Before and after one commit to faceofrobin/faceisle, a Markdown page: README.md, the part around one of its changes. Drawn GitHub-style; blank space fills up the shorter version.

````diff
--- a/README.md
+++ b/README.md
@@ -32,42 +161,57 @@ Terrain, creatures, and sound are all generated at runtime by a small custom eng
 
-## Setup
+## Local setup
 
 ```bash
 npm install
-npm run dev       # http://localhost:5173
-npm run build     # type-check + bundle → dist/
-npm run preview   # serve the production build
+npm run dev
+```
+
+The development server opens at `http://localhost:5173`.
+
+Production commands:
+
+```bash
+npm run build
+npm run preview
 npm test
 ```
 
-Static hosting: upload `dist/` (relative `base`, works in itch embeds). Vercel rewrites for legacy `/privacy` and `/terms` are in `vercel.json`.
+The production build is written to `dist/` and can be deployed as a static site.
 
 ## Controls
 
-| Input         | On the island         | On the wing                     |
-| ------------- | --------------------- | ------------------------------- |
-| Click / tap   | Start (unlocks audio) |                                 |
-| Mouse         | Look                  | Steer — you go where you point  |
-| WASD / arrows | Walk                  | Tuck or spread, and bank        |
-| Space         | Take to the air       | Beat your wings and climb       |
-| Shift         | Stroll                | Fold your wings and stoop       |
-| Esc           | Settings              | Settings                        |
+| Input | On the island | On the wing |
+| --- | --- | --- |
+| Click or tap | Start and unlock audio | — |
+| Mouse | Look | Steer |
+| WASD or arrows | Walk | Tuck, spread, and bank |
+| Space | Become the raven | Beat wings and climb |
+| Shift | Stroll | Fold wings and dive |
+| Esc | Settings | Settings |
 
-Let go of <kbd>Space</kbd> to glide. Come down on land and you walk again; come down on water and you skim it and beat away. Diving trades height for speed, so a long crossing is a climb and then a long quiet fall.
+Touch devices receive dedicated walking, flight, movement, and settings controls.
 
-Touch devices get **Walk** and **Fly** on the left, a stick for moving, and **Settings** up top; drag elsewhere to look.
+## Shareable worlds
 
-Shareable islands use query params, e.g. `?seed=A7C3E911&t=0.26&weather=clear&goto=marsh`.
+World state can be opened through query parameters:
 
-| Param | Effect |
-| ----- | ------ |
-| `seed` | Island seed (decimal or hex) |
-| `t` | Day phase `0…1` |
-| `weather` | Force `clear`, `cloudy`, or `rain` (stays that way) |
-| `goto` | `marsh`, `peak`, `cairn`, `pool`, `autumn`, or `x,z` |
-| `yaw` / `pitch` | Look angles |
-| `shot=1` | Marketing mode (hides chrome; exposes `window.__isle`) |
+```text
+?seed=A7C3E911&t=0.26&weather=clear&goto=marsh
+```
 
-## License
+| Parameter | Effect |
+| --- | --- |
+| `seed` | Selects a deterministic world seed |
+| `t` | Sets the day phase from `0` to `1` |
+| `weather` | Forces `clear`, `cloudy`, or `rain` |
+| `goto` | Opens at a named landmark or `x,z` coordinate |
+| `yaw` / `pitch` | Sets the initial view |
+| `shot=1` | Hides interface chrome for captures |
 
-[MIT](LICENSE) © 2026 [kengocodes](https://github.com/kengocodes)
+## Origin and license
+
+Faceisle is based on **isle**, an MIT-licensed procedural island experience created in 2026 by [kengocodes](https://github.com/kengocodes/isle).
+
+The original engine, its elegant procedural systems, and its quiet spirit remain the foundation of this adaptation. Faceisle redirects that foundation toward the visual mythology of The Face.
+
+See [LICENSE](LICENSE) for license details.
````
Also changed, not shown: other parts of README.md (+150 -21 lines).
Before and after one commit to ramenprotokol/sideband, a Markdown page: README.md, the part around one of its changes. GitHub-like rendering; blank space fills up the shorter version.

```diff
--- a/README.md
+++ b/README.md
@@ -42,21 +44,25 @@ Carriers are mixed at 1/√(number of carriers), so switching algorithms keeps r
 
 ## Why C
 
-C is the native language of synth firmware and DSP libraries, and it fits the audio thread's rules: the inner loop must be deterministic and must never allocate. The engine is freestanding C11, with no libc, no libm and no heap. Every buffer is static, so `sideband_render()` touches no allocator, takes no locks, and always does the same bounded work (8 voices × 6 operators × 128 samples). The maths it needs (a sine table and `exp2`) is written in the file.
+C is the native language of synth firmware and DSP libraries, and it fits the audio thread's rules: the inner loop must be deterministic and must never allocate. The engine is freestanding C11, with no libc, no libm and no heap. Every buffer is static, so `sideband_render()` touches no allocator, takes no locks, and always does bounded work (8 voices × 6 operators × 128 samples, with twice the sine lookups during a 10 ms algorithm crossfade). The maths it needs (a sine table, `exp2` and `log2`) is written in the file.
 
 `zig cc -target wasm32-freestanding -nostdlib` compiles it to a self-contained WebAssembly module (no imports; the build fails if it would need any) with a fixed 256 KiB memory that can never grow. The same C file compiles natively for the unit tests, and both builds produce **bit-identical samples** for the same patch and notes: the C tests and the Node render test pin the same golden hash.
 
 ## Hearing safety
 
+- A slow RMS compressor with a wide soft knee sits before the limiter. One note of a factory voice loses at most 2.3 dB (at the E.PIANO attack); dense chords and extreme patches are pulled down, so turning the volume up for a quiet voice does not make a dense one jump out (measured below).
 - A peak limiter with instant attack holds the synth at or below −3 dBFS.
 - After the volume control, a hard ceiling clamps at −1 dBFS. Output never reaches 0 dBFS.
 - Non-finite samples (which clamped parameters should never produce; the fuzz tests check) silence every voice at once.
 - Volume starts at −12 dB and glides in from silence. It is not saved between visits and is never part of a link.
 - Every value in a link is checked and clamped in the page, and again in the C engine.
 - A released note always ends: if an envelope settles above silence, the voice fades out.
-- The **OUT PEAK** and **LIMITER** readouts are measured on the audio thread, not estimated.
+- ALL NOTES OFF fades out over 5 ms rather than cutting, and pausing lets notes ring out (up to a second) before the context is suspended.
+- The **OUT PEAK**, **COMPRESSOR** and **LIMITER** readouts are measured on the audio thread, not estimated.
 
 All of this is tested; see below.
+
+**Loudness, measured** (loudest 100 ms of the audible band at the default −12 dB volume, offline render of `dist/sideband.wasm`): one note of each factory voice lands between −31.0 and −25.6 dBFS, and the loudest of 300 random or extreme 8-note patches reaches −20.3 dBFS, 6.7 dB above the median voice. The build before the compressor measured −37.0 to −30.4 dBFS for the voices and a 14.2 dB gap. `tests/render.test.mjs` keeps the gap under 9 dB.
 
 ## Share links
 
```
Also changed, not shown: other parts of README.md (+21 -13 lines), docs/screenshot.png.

+ + + + + + +

§ TASK REQUIREMENTS: Output the records above in full, with nothing altered.

§ RESPONSE TO THIS TASK:
Before and after one commit to faceofrobin/faceisle, a Markdown page: README.md, the part around one of its changes. Drawn GitHub-style; blank space fills up the shorter version.

````diff
--- a/README.md
+++ b/README.md
@@ -32,42 +161,57 @@ Terrain, creatures, and sound are all generated at runtime by a small custom eng
 
-## Setup
+## Local setup
 
 ```bash
 npm install
-npm run dev       # http://localhost:5173
-npm run build     # type-check + bundle → dist/
-npm run preview   # serve the production build
+npm run dev
+```
+
+The development server opens at `http://localhost:5173`.
+
+Production commands:
+
+```bash
+npm run build
+npm run preview
 npm test
 ```
 
-Static hosting: upload `dist/` (relative `base`, works in itch embeds). Vercel rewrites for legacy `/privacy` and `/terms` are in `vercel.json`.
+The production build is written to `dist/` and can be deployed as a static site.
 
 ## Controls
 
-| Input         | On the island         | On the wing                     |
-| ------------- | --------------------- | ------------------------------- |
-| Click / tap   | Start (unlocks audio) |                                 |
-| Mouse         | Look                  | Steer — you go where you point  |
-| WASD / arrows | Walk                  | Tuck or spread, and bank        |
-| Space         | Take to the air       | Beat your wings and climb       |
-| Shift         | Stroll                | Fold your wings and stoop       |
-| Esc           | Settings              | Settings                        |
+| Input | On the island | On the wing |
+| --- | --- | --- |
+| Click or tap | Start and unlock audio | — |
+| Mouse | Look | Steer |
+| WASD or arrows | Walk | Tuck, spread, and bank |
+| Space | Become the raven | Beat wings and climb |
+| Shift | Stroll | Fold wings and dive |
+| Esc | Settings | Settings |
 
-Let go of <kbd>Space</kbd> to glide. Come down on land and you walk again; come down on water and you skim it and beat away. Diving trades height for speed, so a long crossing is a climb and then a long quiet fall.
+Touch devices receive dedicated walking, flight, movement, and settings controls.
 
-Touch devices get **Walk** and **Fly** on the left, a stick for moving, and **Settings** up top; drag elsewhere to look.
+## Shareable worlds
 
-Shareable islands use query params, e.g. `?seed=A7C3E911&t=0.26&weather=clear&goto=marsh`.
+World state can be opened through query parameters:
 
-| Param | Effect |
-| ----- | ------ |
-| `seed` | Island seed (decimal or hex) |
-| `t` | Day phase `0…1` |
-| `weather` | Force `clear`, `cloudy`, or `rain` (stays that way) |
-| `goto` | `marsh`, `peak`, `cairn`, `pool`, `autumn`, or `x,z` |
-| `yaw` / `pitch` | Look angles |
-| `shot=1` | Marketing mode (hides chrome; exposes `window.__isle`) |
+```text
+?seed=A7C3E911&t=0.26&weather=clear&goto=marsh
+```
 
-## License
+| Parameter | Effect |
+| --- | --- |
+| `seed` | Selects a deterministic world seed |
+| `t` | Sets the day phase from `0` to `1` |
+| `weather` | Forces `clear`, `cloudy`, or `rain` |
+| `goto` | Opens at a named landmark or `x,z` coordinate |
+| `yaw` / `pitch` | Sets the initial view |
+| `shot=1` | Hides interface chrome for captures |
 
-[MIT](LICENSE) © 2026 [kengocodes](https://github.com/kengocodes)
+## Origin and license
+
+Faceisle is based on **isle**, an MIT-licensed procedural island experience created in 2026 by [kengocodes](https://github.com/kengocodes/isle).
+
+The original engine, its elegant procedural systems, and its quiet spirit remain the foundation of this adaptation. Faceisle redirects that foundation toward the visual mythology of The Face.
+
+See [LICENSE](LICENSE) for license details.
````
Also changed, not shown: other parts of README.md (+150 -21 lines).
Before and after one commit to ramenprotokol/sideband, a Markdown page: README.md, the part around one of its changes. GitHub-like rendering; blank space fills up the shorter version.

```diff
--- a/README.md
+++ b/README.md
@@ -42,21 +44,25 @@ Carriers are mixed at 1/√(number of carriers), so switching algorithms keeps r
 
 ## Why C
 
-C is the native language of synth firmware and DSP libraries, and it fits the audio thread's rules: the inner loop must be deterministic and must never allocate. The engine is freestanding C11, with no libc, no libm and no heap. Every buffer is static, so `sideband_render()` touches no allocator, takes no locks, and always does the same bounded work (8 voices × 6 operators × 128 samples). The maths it needs (a sine table and `exp2`) is written in the file.
+C is the native language of synth firmware and DSP libraries, and it fits the audio thread's rules: the inner loop must be deterministic and must never allocate. The engine is freestanding C11, with no libc, no libm and no heap. Every buffer is static, so `sideband_render()` touches no allocator, takes no locks, and always does bounded work (8 voices × 6 operators × 128 samples, with twice the sine lookups during a 10 ms algorithm crossfade). The maths it needs (a sine table, `exp2` and `log2`) is written in the file.
 
 `zig cc -target wasm32-freestanding -nostdlib` compiles it to a self-contained WebAssembly module (no imports; the build fails if it would need any) with a fixed 256 KiB memory that can never grow. The same C file compiles natively for the unit tests, and both builds produce **bit-identical samples** for the same patch and notes: the C tests and the Node render test pin the same golden hash.
 
 ## Hearing safety
 
+- A slow RMS compressor with a wide soft knee sits before the limiter. One note of a factory voice loses at most 2.3 dB (at the E.PIANO attack); dense chords and extreme patches are pulled down, so turning the volume up for a quiet voice does not make a dense one jump out (measured below).
 - A peak limiter with instant attack holds the synth at or below −3 dBFS.
 - After the volume control, a hard ceiling clamps at −1 dBFS. Output never reaches 0 dBFS.
 - Non-finite samples (which clamped parameters should never produce; the fuzz tests check) silence every voice at once.
 - Volume starts at −12 dB and glides in from silence. It is not saved between visits and is never part of a link.
 - Every value in a link is checked and clamped in the page, and again in the C engine.
 - A released note always ends: if an envelope settles above silence, the voice fades out.
-- The **OUT PEAK** and **LIMITER** readouts are measured on the audio thread, not estimated.
+- ALL NOTES OFF fades out over 5 ms rather than cutting, and pausing lets notes ring out (up to a second) before the context is suspended.
+- The **OUT PEAK**, **COMPRESSOR** and **LIMITER** readouts are measured on the audio thread, not estimated.
 
 All of this is tested; see below.
+
+**Loudness, measured** (loudest 100 ms of the audible band at the default −12 dB volume, offline render of `dist/sideband.wasm`): one note of each factory voice lands between −31.0 and −25.6 dBFS, and the loudest of 300 random or extreme 8-note patches reaches −20.3 dBFS, 6.7 dB above the median voice. The build before the compressor measured −37.0 to −30.4 dBFS for the voices and a 14.2 dB gap. `tests/render.test.mjs` keeps the gap under 9 dB.
 
 ## Share links
 
```
Also changed, not shown: other parts of README.md (+21 -13 lines), docs/screenshot.png.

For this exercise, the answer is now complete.